Format: Movies! Channel on rockin’ flatscreen.
One of the surprise pleasures I’ve had on this blog over the past 18 months was discovering The More the Merrier, a sort of screwball comedy right in the heart of the war years. That movie featured the talents of Charles Coburn and Jean Arthur as well as those of Joel McCrea, and it’s an entertaining little romp that is probably exactly what people needed in the middle of the war. The Devil and Miss Jones comes from a couple of years earlier and is thus an earlier pairing of Coburn and Arthur, and minus Joel McCrea. McCrea is replaced by Robert Cummings, who is pleasant enough, but hardly of the same caliber.
Anyway, this is from 1941, so the winds of war were certainly starting to blow, but hadn’t yet reached American shores. Because of that, The Devil and Miss Jones is not about any sort of war effort, but about the plight of American workers and the problems encountered with the men who run such companies. In truth, it’s a lot closer to a 1940s version of “Undercover Boss” than anything else.

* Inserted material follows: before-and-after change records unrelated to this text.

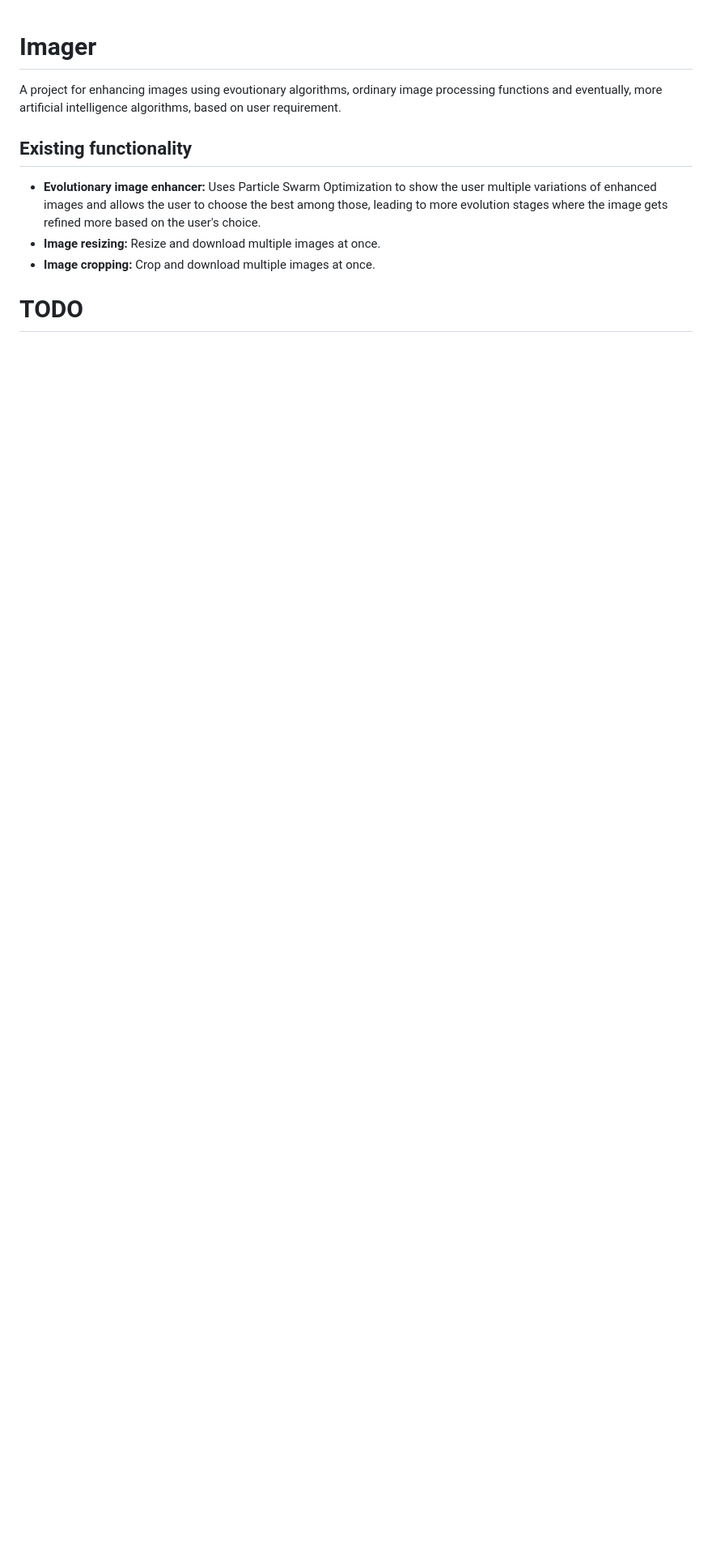
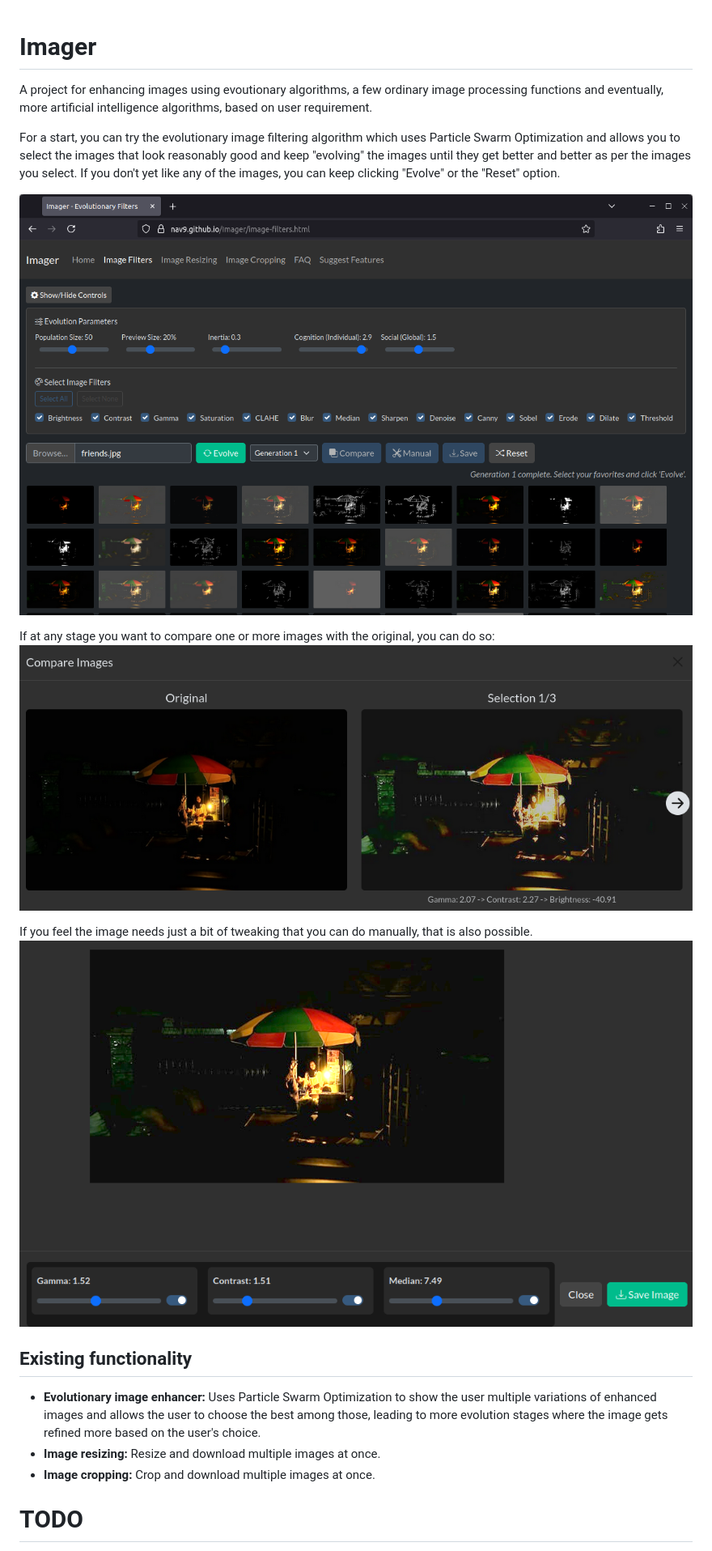
Before and after one commit to nav9/Imager, a Markdown page: README.md, the part around the change. Shown: that part at 81% size. Drawn GitHub-style; pictures changed too: gallery/compare.png (added), gallery/imageFiltering.png (added), gallery/manualEdit.png (added); blank space fills up the shorter version.

Commit message:
Added gallery and incorporated images into readme and home page

```diff
--- a/README.md
+++ b/README.md
@@ -1,5 +1,15 @@
 # Imager
-A project for enhancing images using evoutionary algorithms, ordinary image processing functions and eventually, more artificial intelligence algorithms, based on user requirement.
+A project for enhancing images using evoutionary algorithms, a few ordinary image processing functions and eventually, more artificial intelligence algorithms, based on user requirement.
+
+For a start, you can try the evolutionary image filtering algorithm which uses Particle Swarm Optimization and allows you to select the images that look reasonably good and keep "evolving" the images until they get better and better as per the images you select. If you don't yet like any of the images, you can keep clicking "Evolve" or the "Reset" option.
+
+![Alt text](gallery/imageFiltering.png?raw=true "Image filtering")
+
+If at any stage you want to compare one or more images with the original, you can do so:
+![Alt text](gallery/compare.png?raw=true "Compare images with the original")
+
+If you feel the image needs just a bit of tweaking that you can do manually, that is also possible.
+![Alt text](gallery/manualEdit.png?raw=true "Manually tweak parameters to your satisfaction")
 
 ## Existing functionality
 * **Evolutionary image enhancer:** Uses Particle Swarm Optimization to show the user multiple variations of enhanced images and allows the user to choose the best among those, leading to more evolution stages where the image gets refined more based on the user's choice.
```
Also changed, not shown: 1 other file.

One fine day, the employees of Neeley’s Department Store, frustrated by the way they’ve been treated by the store’s owner, burn him in effigy outside the front. However, since the owner of that store, the richest man in the world, has spent his life in seclusion, no one really knows what he looks like. The man in question is John P. Merrick (Charles Coburn), who is rich to the point that he didn’t even remember that he owned the store in question. Incensed by desire for some employees to unionize, Merrick decides to do something about it. A detective claims that it will take him a couple of weeks to figure out the ringleaders. Distressed that it will take a couple of weeks, Merrick sends the detective off and decides to take his place on the sales floor to root out the employees who are causing trouble.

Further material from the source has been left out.